New Year’s Day celebrations interweave gods, religious beliefs, stars and planets. Though there are many calendars (e.g., Coptic, Seleucid, Egyptian, Jewish and Zodiac), our Christian calendar’s New Year’s is widely accepted.

That’s right, we are praying to a Catholic pope’s 1582 calendar. We may not understand or adopt the metric system, and our children’s math scores may be falling, but we are attracted like iron filings to a magnet with the numerical precision of 24-hour days, 52 weeks and 28-to-31-day months.

How could we use New Year’s to push 8 billion people closer toward the “world peace” Miss America contestants wish for?

With Universal Time Coordinated (UTC). Google it.

We now have 24 time zones and 24 New Year’s midnights -– further separating humans. [Photo credit: Wikimedia Commons, London fireworks, New Year's Day, 2017.]

Airlines, radio amateurs, numerous industries and the military recognize the “local” times around the planet. But to operate globally they also need an everywhere time. UTC time is London time. Noon in Iowa is 6 PM UTC.

With a UTC New Year’s the world celebrates at the same precise moment. Starting the year agreeing about something. What a concept!

Nicholas Johnson wishes everyone a happier New Year than the year we’re leaving behind. Contact

New Year’s

“New Year,” Wikipedia,

Laura Bush

AP, “Laura Bush steals show at press corps’ dinner; First lady Laura Bush stole the show with a surprise comedy routine that ripped President Bush and brought an audience that included much of official Washington and a dash of Hollywood to a standing ovation at a dinner honoring award-winning journalists,” NBC News, April 30, 2006, . (““Not that old joke, not again,” she said to the delight of the audience. “I’ve been attending these dinners for years and just quietly sitting there. I’ve got a few things I want to say for a change.” [George is] usually in bed by now” and said she told him recently, “If you really want to end tyranny in the world, you’re going to have to stay up later.” She outlined a typical evening: “Nine o’clock, Mr. Excitement here is sound asleep and I’m watching ‘Desperate Housewives’.”)

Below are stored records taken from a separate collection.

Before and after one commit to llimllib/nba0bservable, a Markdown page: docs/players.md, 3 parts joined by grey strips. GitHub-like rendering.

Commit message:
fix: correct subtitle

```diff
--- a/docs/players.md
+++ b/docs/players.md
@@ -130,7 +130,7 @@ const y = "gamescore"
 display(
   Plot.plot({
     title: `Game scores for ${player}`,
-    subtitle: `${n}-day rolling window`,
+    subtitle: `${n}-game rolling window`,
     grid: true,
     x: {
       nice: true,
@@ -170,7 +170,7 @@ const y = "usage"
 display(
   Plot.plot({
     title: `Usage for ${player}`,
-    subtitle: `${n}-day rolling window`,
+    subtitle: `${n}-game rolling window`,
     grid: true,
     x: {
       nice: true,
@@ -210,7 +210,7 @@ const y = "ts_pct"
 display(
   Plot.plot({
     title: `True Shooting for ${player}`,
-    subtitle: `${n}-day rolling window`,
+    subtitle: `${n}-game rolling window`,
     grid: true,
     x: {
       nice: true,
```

Spain’s grapes

“Twelve Grapes,” Wikipedia, (“The Twelve Grapes[1] (Sp. las doce uvas de la suerte, "the twelve grapes of luck") is a Spanish tradition that consists of eating a grape with each of the twelve clock bell strikes at midnight of December 31 to welcome the New Year. Each grape and clock bell strike represents each of the coming twelve months.[2]”)

Mesopotamia and Egypt

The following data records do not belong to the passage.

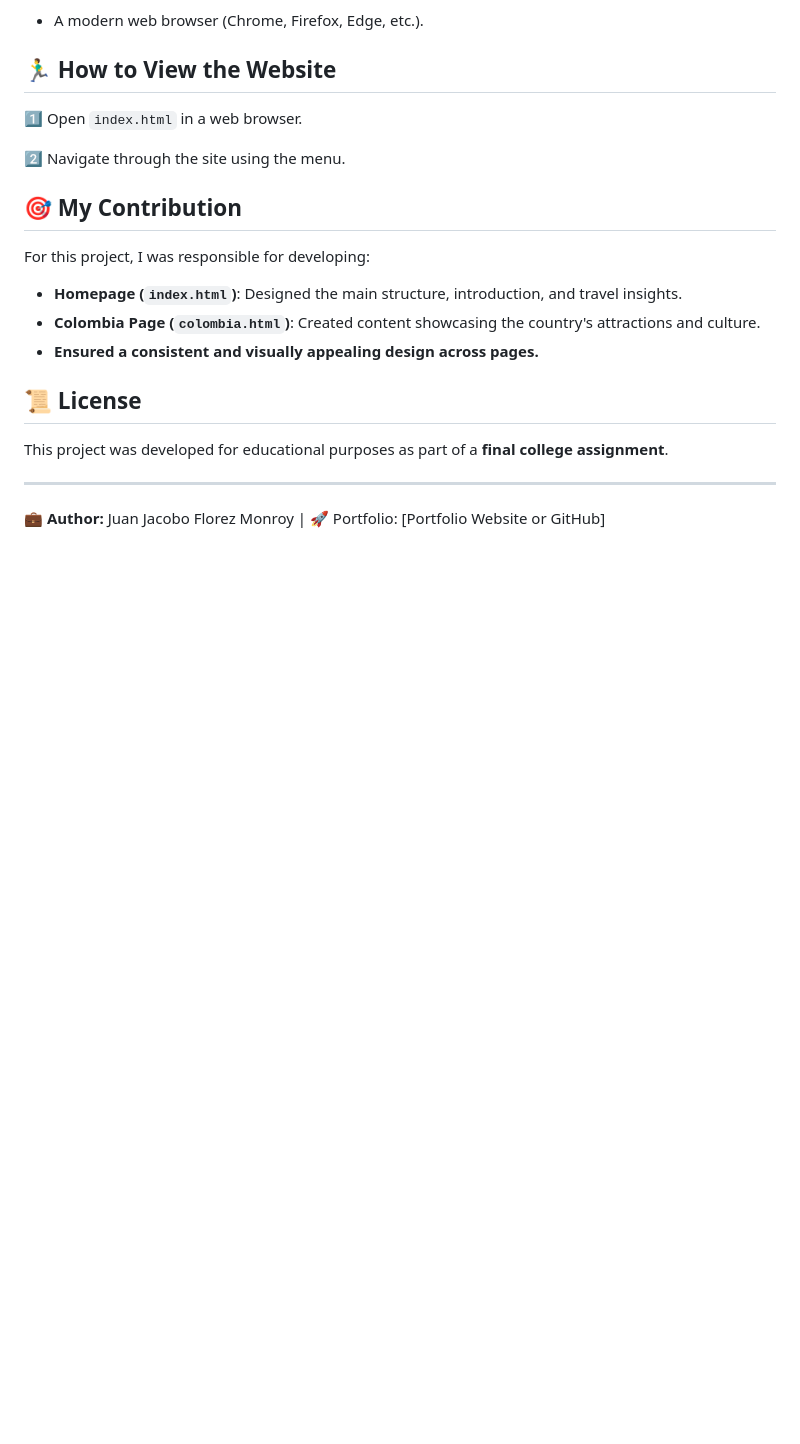
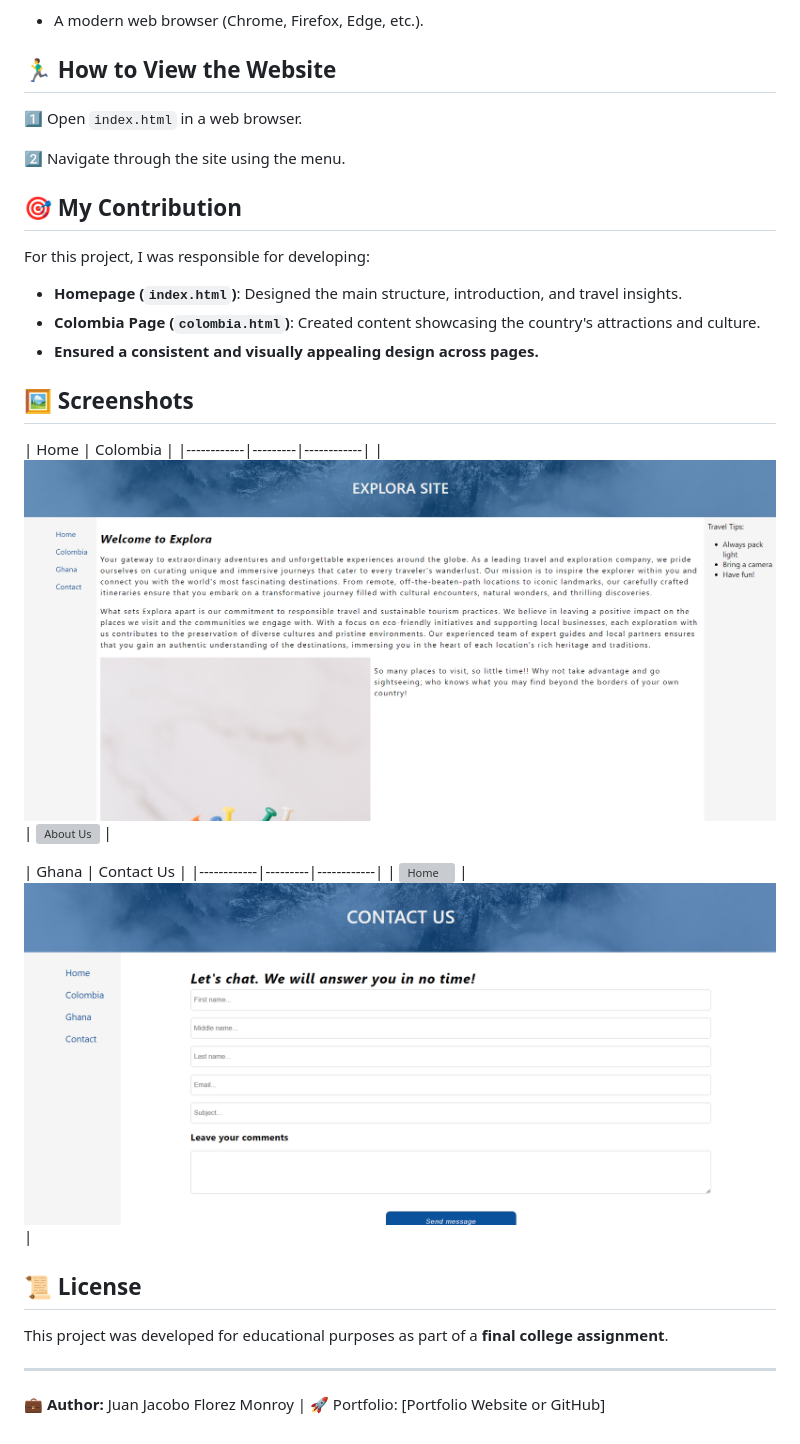
Before and after one commit to jjacoboflorez95/explora, a Markdown page: README.md, the part around the change. Rendered like a GitHub page; pictures changed too: images/github/contact.png (added), images/github/home.png (added); blank space fills up the shorter version; grey boxes are pictures that could not be loaded.

Commit message:
Updated README: added screenshots for project preview

```diff
--- a/README.md
+++ b/README.md
@@ -50,6 +50,16 @@ For this project, I was responsible for developing:
 - **Colombia Page (`colombia.html`)**: Created content showcasing the country's attractions and culture.
 - **Ensured a consistent and visually appealing design across pages.**
 
+## 🖼️ Screenshots
+
+| Home | Colombia |
+|------------|---------|------------|
+| ![Home](images/github/home.png) | ![About Us](images/github/colombia.png) |
+
+| Ghana | Contact Us |
+|------------|---------|------------|
+| ![Home](images/github/ghana.png) | ![About Us](images/github/contact.png) |
+
 ## 📜 License
 
 This project was developed for educational purposes as part of a **final college assignment**.
```
Also changed, not shown: 3 other files.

Evan Andrews, “1. Babylonian Akitu “5 Ancient New Year’s Celebrations; Get the facts on the ways 5 ancient civilizations rang in the New Year,” History, Dec. 31, 2012, (“Following the first new moon after the vernal equinox in late March, the Babylonians of ancient Mesopotamia would honor the rebirth of the natural world with a multi-day festival called Akitu. This early New Year’s celebration dates back to around 2000 B.C., and is believed to have been deeply intertwined with religion and mythology. . . . Through these rituals the Babylonians believed the world was symbolically cleansed and recreated by the gods in preparation for the new year and the return of spring.”

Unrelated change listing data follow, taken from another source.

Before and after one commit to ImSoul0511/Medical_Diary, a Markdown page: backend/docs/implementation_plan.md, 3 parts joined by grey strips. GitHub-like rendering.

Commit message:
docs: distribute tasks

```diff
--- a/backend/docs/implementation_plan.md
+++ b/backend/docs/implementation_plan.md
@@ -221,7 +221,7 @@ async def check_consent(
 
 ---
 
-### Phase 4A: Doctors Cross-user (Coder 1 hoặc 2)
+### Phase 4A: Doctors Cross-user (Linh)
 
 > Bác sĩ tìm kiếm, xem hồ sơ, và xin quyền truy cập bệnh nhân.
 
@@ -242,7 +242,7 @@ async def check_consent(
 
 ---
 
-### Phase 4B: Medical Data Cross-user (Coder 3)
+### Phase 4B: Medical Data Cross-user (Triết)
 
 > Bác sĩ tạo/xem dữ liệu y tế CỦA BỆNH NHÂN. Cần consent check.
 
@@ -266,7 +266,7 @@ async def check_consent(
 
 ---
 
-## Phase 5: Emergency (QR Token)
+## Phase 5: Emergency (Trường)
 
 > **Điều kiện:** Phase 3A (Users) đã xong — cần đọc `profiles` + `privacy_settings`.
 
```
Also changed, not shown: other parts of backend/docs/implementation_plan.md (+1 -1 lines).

Patrick J. Kiger, “How Mesopotamia Became the Cradle of Civilization; Environmental factors helped agriculture, architecture and eventually a social order emerge for the first time in ancient Mesopotamia,” History, Nov. 10, 2020, (“Mesopotamia’s name comes from the ancient Greek word for “the land between the rivers.” That’s a reference to the Tigris and Euphrates rivers, the twin sources of water for a region that lies mostly within the borders of modern-day Iraq, but also included parts of Syria, Turkey and Iran. The presence of those rivers had a lot to do with why Mesopotamia developed complex societies and innovations such as writing, elaborate architecture and government bureaucracies. The regular flooding along the Tigris and the Euphrates made the land around them especially fertile and ideal for growing crops for food.”)

Evan Andrews, “3. Ancient Egyptian Wepet Renpet,” “5 Ancient New Year’s Celebrations; Get the facts on the ways 5 ancient civilizations rang in the New Year,” History, Dec. 4, 2023, (“Ancient Egyptian culture was closely tied to the Nile River, and it appears their New Year corresponded with its annual flood. According the Roman writer Censorinus, the Egyptian New Year was predicted when Sirius—the brightest star in the night sky—first became visible after a 70-day absence. Better known as a heliacal rising, this phenomenon typically occurred in mid-July just before the annual inundation of the Nile River, which helped ensure that farmlands remained fertile for the coming year. Egyptians celebrated this new beginning with a festival known as Wepet Renpet, which means “opening of the year.” The New Year was seen as a time of rebirth and rejuvenation, and it was honored with feasts and special religious rites.”)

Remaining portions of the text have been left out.